> **DATA TO USE**

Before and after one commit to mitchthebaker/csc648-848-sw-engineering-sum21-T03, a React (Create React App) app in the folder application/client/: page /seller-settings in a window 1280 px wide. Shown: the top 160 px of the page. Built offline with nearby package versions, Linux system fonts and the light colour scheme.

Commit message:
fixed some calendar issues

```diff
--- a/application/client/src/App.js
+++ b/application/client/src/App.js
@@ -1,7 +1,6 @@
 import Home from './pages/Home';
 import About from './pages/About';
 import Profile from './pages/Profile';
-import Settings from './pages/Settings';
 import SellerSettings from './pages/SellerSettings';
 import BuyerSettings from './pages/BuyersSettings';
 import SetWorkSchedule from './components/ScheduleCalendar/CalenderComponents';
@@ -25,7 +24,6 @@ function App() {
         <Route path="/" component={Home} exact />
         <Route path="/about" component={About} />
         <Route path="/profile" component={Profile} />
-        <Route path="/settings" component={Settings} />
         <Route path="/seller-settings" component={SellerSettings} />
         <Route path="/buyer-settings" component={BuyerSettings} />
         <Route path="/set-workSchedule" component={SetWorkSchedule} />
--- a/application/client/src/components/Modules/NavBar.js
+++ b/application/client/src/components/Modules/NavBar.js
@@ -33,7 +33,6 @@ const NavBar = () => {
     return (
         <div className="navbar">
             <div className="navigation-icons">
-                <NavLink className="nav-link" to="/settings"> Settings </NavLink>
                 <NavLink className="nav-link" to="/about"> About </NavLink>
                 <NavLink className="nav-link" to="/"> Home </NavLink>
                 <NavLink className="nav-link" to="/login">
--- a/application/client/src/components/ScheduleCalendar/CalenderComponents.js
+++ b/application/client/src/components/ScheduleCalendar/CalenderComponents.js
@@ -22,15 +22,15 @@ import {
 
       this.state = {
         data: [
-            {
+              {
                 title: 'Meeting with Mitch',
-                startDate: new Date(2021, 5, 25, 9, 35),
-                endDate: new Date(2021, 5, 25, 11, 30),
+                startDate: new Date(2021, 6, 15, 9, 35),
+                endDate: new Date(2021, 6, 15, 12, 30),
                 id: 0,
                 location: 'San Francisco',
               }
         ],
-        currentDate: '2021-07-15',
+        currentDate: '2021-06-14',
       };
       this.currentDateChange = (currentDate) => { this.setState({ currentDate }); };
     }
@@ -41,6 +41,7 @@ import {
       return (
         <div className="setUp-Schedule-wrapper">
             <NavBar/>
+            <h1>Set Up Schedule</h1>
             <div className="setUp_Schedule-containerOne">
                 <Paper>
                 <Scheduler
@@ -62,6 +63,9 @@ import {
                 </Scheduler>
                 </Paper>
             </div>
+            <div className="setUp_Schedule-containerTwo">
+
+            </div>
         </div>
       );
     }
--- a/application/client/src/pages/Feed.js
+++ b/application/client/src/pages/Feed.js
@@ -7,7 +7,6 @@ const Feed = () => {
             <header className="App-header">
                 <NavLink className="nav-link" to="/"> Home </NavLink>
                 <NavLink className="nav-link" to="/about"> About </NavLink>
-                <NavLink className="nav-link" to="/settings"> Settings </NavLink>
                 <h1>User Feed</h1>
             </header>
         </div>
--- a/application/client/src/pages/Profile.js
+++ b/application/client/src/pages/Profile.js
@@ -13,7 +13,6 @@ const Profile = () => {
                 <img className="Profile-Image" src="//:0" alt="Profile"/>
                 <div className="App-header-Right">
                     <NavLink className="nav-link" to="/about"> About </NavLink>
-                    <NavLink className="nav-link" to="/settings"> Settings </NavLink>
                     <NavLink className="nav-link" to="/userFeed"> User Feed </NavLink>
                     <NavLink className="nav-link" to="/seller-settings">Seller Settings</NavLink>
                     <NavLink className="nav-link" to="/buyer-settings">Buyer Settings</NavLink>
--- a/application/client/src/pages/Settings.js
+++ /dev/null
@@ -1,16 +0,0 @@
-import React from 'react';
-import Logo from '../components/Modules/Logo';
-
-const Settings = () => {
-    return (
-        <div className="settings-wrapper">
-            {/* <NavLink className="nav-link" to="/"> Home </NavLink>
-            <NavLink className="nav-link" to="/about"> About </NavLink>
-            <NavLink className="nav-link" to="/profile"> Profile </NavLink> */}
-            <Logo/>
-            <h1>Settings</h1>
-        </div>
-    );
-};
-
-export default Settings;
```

> **WORK REQUIRED**
Nothing is to be altered; retype each entry exactly.

> **ANSWER FOR THIS EXERCISE**
Before and after one commit to mitchthebaker/csc648-848-sw-engineering-sum21-T03, a React (Create React App) app in the folder application/client/: page /seller-settings in a window 1280 px wide. Shown: the top 160 px of the page. Built offline with nearby package versions, Linux system fonts and the light colour scheme.

Commit message:
fixed some calendar issues

```diff
--- a/application/client/src/App.js
+++ b/application/client/src/App.js
@@ -1,7 +1,6 @@
 import Home from './pages/Home';
 import About from './pages/About';
 import Profile from './pages/Profile';
-import Settings from './pages/Settings';
 import SellerSettings from './pages/SellerSettings';
 import BuyerSettings from './pages/BuyersSettings';
 import SetWorkSchedule from './components/ScheduleCalendar/CalenderComponents';
@@ -25,7 +24,6 @@ function App() {
         <Route path="/" component={Home} exact />
         <Route path="/about" component={About} />
         <Route path="/profile" component={Profile} />
-        <Route path="/settings" component={Settings} />
         <Route path="/seller-settings" component={SellerSettings} />
         <Route path="/buyer-settings" component={BuyerSettings} />
         <Route path="/set-workSchedule" component={SetWorkSchedule} />
--- a/application/client/src/components/Modules/NavBar.js
+++ b/application/client/src/components/Modules/NavBar.js
@@ -33,7 +33,6 @@ const NavBar = () => {
     return (
         <div className="navbar">
             <div className="navigation-icons">
-                <NavLink className="nav-link" to="/settings"> Settings </NavLink>
                 <NavLink className="nav-link" to="/about"> About </NavLink>
                 <NavLink className="nav-link" to="/"> Home </NavLink>
                 <NavLink className="nav-link" to="/login">
--- a/application/client/src/components/ScheduleCalendar/CalenderComponents.js
+++ b/application/client/src/components/ScheduleCalendar/CalenderComponents.js
@@ -22,15 +22,15 @@ import {
 
       this.state = {
         data: [
-            {
+              {
                 title: 'Meeting with Mitch',
-                startDate: new Date(2021, 5, 25, 9, 35),
-                endDate: new Date(2021, 5, 25, 11, 30),
+                startDate: new Date(2021, 6, 15, 9, 35),
+                endDate: new Date(2021, 6, 15, 12, 30),
                 id: 0,
                 location: 'San Francisco',
               }
         ],
-        currentDate: '2021-07-15',
+        currentDate: '2021-06-14',
       };
       this.currentDateChange = (currentDate) => { this.setState({ currentDate }); };
     }
@@ -41,6 +41,7 @@ import {
       return (
         <div className="setUp-Schedule-wrapper">
             <NavBar/>
+            <h1>Set Up Schedule</h1>
             <div className="setUp_Schedule-containerOne">
                 <Paper>
                 <Scheduler
@@ -62,6 +63,9 @@ import {
                 </Scheduler>
                 </Paper>
             </div>
+            <div className="setUp_Schedule-containerTwo">
+
+            </div>
         </div>
       );
     }
--- a/application/client/src/pages/Feed.js
+++ b/application/client/src/pages/Feed.js
@@ -7,7 +7,6 @@ const Feed = () => {
             <header className="App-header">
                 <NavLink className="nav-link" to="/"> Home </NavLink>
                 <NavLink className="nav-link" to="/about"> About </NavLink>
-                <NavLink className="nav-link" to="/settings"> Settings </NavLink>
                 <h1>User Feed</h1>
             </header>
         </div>
--- a/application/client/src/pages/Profile.js
+++ b/application/client/src/pages/Profile.js
@@ -13,7 +13,6 @@ const Profile = () => {
                 <img className="Profile-Image" src="//:0" alt="Profile"/>
                 <div className="App-header-Right">
                     <NavLink className="nav-link" to="/about"> About </NavLink>
-                    <NavLink className="nav-link" to="/settings"> Settings </NavLink>
                     <NavLink className="nav-link" to="/userFeed"> User Feed </NavLink>
                     <NavLink className="nav-link" to="/seller-settings">Seller Settings</NavLink>
                     <NavLink className="nav-link" to="/buyer-settings">Buyer Settings</NavLink>
--- a/application/client/src/pages/Settings.js
+++ /dev/null
@@ -1,16 +0,0 @@
-import React from 'react';
-import Logo from '../components/Modules/Logo';
-
-const Settings = () => {
-    return (
-        <div className="settings-wrapper">
-            {/* <NavLink className="nav-link" to="/"> Home </NavLink>
-            <NavLink className="nav-link" to="/about"> About </NavLink>
-            <NavLink className="nav-link" to="/profile"> Profile </NavLink> */}
-            <Logo/>
-            <h1>Settings</h1>
-        </div>
-    );
-};
-
-export default Settings;
```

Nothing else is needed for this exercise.